ESPN 53rd Annual Meeting

ESPN 2021


 
High phosphate intake in mice causes inflammatory kidney injury dominated by macrophages
ISABEL VOGT 1 STEFANIE WALTER 1 TAMAR KAPANADZE 2 JESSICA SCHMITZ 3 JAN HINRICH BRAESEN 3 ROLAND SCHMITT 2 FLORIAN P. LIMBOURG 2 DIETER HAFFNER 1 BEATRICE RICHTER 1 MAREN LEIFHEIT-NESTLER 1

1- DEPARTMENT OF PEDIATRIC KIDNEY, LIVER AND METABOLIC DISEASES, PEDIATRIC RESEARCH CENTER, HANNOVER MEDICAL SCHOOL, HANNOVER, GERMANY
2- DEPARTMENT OF NEPHROLOGY AND HYPERTENSION, HANNOVER MEDICAL SCHOOL, HANNOVER, GERMANY
3- INSTITUTE OF PATHOLOGY, NEPHROPATHOLOGY UNIT, HANNOVER MEDICAL SCHOOL, HANNOVER, GERMANY
 
Introduction:

Dietary phosphate intake greatly exceeds the recommended daily allowance in the Western population.
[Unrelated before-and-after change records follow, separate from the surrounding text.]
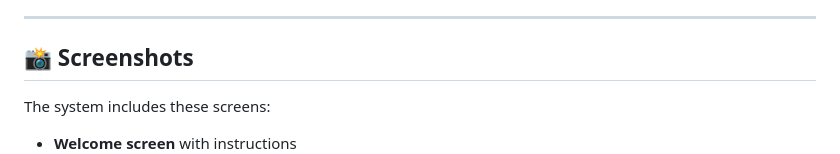
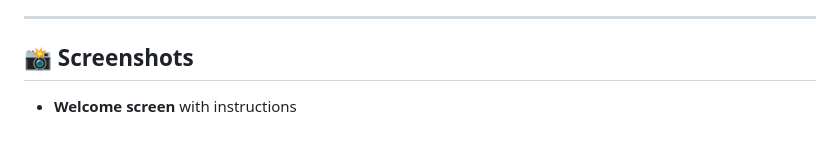
Before and after one commit to jasiuxx/magazynek-3d-system, a Markdown page: README-EN.md, the part around one of its changes. GitHub-like rendering; blank space fills up the shorter version.

```diff
--- a/README-EN.md
+++ b/README-EN.md
@@ -138,5 +138,4 @@ The system also supports mobile browser scanning:
 
 ## 📸 Screenshots
 
-The system includes these screens:
 - **Welcome screen** with instructions
```
Also changed, not shown: other parts of README-EN.md (+26 -1 lines).
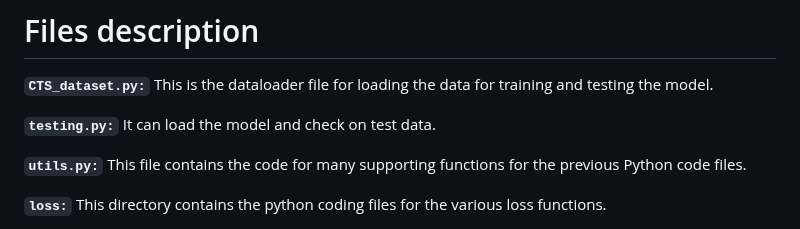
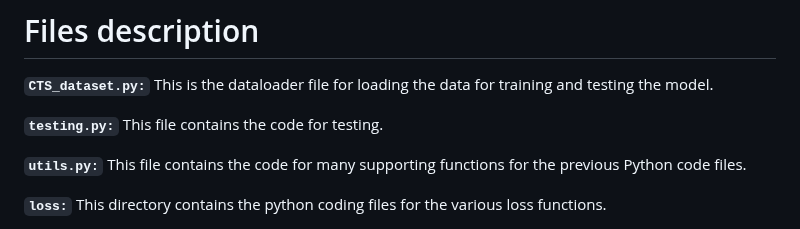
Before and after one commit to venkateshvaddadi/MNSeg-Net, a Markdown page: README.md, the part around the change. GitHub-like rendering.

```diff
--- a/README.md
+++ b/README.md
@@ -28,7 +28,7 @@ How to run the code
 
 **`CTS_dataset.py:`** This is the dataloader file for loading the data for training and testing the model.
 
-**`testing.py:`** It can load the model and check on test data.
+**`testing.py:`** This file contains the code for testing.
 
 **`utils.py:`** This file contains the code for many supporting functions for the previous Python code files.
 
```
Epidemiologic studies link elevated phosphate levels with an increased cardiovascular and all-cause mortality, but the direct renal effects of chronic high dietary phosphate intake are still under investigation.
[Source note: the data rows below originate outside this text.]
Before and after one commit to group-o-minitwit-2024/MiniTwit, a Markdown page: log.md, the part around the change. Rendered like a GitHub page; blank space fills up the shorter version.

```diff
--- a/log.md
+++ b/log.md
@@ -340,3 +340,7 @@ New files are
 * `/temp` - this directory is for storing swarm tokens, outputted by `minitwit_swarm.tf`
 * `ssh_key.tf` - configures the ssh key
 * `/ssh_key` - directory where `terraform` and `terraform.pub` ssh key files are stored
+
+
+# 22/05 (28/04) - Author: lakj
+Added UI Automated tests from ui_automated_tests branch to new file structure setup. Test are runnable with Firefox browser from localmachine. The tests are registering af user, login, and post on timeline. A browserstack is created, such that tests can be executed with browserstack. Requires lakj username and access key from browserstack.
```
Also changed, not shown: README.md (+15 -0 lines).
Material and methods:

Male C57BL/6 mice were fed with a 2 % high phosphate diet (HPD) or a 0.8 % normal phosphate diet (NPD) for up to six months. Blood, urine and kidneys were collected to investigate phosphate metabolism and kidney function, tissue alterations and inflammation. In vitro, we distinguish whether renal toxicity was directly mediated by phosphate or its phosphaturic hormone fibroblast growth factor (FGF) 23 in murine proximal tubule cells (mPTs).
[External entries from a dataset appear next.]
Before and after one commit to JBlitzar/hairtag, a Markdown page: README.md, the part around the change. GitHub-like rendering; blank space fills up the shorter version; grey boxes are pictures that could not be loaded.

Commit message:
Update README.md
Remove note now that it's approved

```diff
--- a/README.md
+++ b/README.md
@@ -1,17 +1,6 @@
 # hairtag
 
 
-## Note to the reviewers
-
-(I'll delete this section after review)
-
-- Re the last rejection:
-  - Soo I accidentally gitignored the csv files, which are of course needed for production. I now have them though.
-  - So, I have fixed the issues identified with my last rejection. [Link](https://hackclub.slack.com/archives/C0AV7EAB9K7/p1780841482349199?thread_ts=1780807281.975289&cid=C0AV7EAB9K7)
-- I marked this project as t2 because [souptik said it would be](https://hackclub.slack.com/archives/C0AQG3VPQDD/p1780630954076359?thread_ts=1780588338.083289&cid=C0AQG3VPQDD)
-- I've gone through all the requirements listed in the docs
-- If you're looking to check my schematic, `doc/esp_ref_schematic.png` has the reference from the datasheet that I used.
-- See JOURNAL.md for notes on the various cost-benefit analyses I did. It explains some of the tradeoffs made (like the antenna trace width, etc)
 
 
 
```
Results:

Feeding a HPD increased plasma intact FGF23 levels, phosphaturia, plasma creatinine and albuminuria compared to NPD. The HPD induced proximal tubular injury characterized by loss of proximal tubular cell polarity, flattened epithelia, lack of brush border membranes, increased proliferation, mononuclear interstitial infiltration and finally fibrosis. HPD-fed mice showed renal upregulation of tubular injury marker Kim-1 and Ngal compared to NPD mice. Immunofluorescent staining revealed KIM-1 localization to damaged proximal tubules accompanied by enhanced Ki-67+ tubular nuclei, suggesting increased proliferation. F4/80+ macrophages were localized around tubular lesions and dominated the inflammatory response to the HPD. Accumulation of macrophages was accompanied by increased renal expression of chemotaxis and growth factors for monocytes and macrophages Mcp-1, M-csf and Il34 in HPD mice. In mPTs, high phosphate and FGF23 enhanced proliferation and stimulated the expression of Kim-1 and Mcp-1.

Conclusions:

Chronic oral phosphate loading in mice impaires kidney function and causes a robust inflammatory response dominated by macrophages that is associated with proximal tubular injury and interstitial fibrosis. Our in vitro data indicate that high phosphate and FGF23 may contribute to an inflammatory driven kidney injury in phosphate loaded mice.